──────── RECORDED DATA ────────

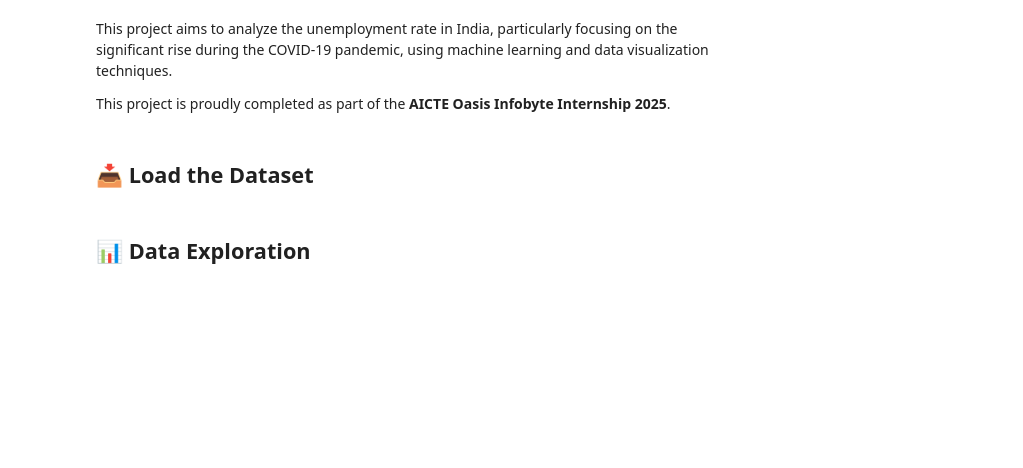
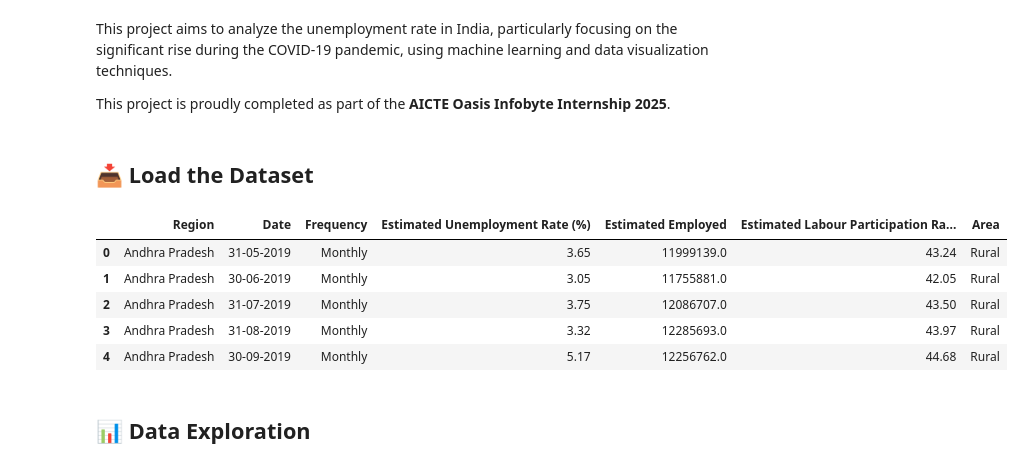
Before and after one commit to Rohit225PRO/-Unemployment_Analysis_India, a Jupyter notebook: Unemployment_Analysis_India_AICTE_Oasis_Infobyte_Internship_2025(1).ipynb, the cells around one changed output. Cells and saved outputs as stored; diff of their text form; code cells hidden in the pictures; blank space fills up the shorter version.

```diff
--- a/Unemployment_Analysis_India_AICTE_Oasis_Infobyte_Internship_2025(1).ipynb
+++ b/Unemployment_Analysis_India_AICTE_Oasis_Infobyte_Internship_2025(1).ipynb
@@ -21,10 +21,19 @@ import joblib
 # %%
 
 # Load the dataset
-df = pd.read_excel('Unemployment in India.xls')
+df = pd.read_csv('Unemployment in India.csv')
+
+
 
 # Display the first few rows
 df.head()
+# %% [output]
+|  | Region | Date | Frequency | Estimated Unemployment Rate (%) | Estimated Employed | Estimated Labour Participation Ra... | Area |
+| 0 | Andhra Pradesh | 31-05-2019 | Monthly | 3.65 | 11999139.0 | 43.24 | Rural |
+| 1 | Andhra Pradesh | 30-06-2019 | Monthly | 3.05 | 11755881.0 | 42.05 | Rural |
+| 2 | Andhra Pradesh | 31-07-2019 | Monthly | 3.75 | 12086707.0 | 43.50 | Rural |
+| 3 | Andhra Pradesh | 31-08-2019 | Monthly | 3.32 | 12285693.0 | 43.97 | Rural |
+| 4 | Andhra Pradesh | 30-09-2019 | Monthly | 5.17 | 12256762.0 | 44.68 | Rural |
 # %% [markdown]
 ## 📊 Data Exploration
 # %%
```
Also changed, not shown: parts of 6 cells of this notebook.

────────

THE PROBLEM: Would you reproduce the records exactly as they stand, but without the pictures?

RESPONSE TO THIS TASK:
Before and after one commit to Rohit225PRO/-Unemployment_Analysis_India, a Jupyter notebook: Unemployment_Analysis_India_AICTE_Oasis_Infobyte_Internship_2025(1).ipynb, the cells around one changed output. Cells and saved outputs as stored; diff of their text form; code cells hidden in the pictures; blank space fills up the shorter version.

```diff
--- a/Unemployment_Analysis_India_AICTE_Oasis_Infobyte_Internship_2025(1).ipynb
+++ b/Unemployment_Analysis_India_AICTE_Oasis_Infobyte_Internship_2025(1).ipynb
@@ -21,10 +21,19 @@ import joblib
 # %%
 
 # Load the dataset
-df = pd.read_excel('Unemployment in India.xls')
+df = pd.read_csv('Unemployment in India.csv')
+
+
 
 # Display the first few rows
 df.head()
+# %% [output]
+|  | Region | Date | Frequency | Estimated Unemployment Rate (%) | Estimated Employed | Estimated Labour Participation Ra... | Area |
+| 0 | Andhra Pradesh | 31-05-2019 | Monthly | 3.65 | 11999139.0 | 43.24 | Rural |
+| 1 | Andhra Pradesh | 30-06-2019 | Monthly | 3.05 | 11755881.0 | 42.05 | Rural |
+| 2 | Andhra Pradesh | 31-07-2019 | Monthly | 3.75 | 12086707.0 | 43.50 | Rural |
+| 3 | Andhra Pradesh | 31-08-2019 | Monthly | 3.32 | 12285693.0 | 43.97 | Rural |
+| 4 | Andhra Pradesh | 30-09-2019 | Monthly | 5.17 | 12256762.0 | 44.68 | Rural |
 # %% [markdown]
 ## 📊 Data Exploration
 # %%
```
Also changed, not shown: parts of 6 cells of this notebook.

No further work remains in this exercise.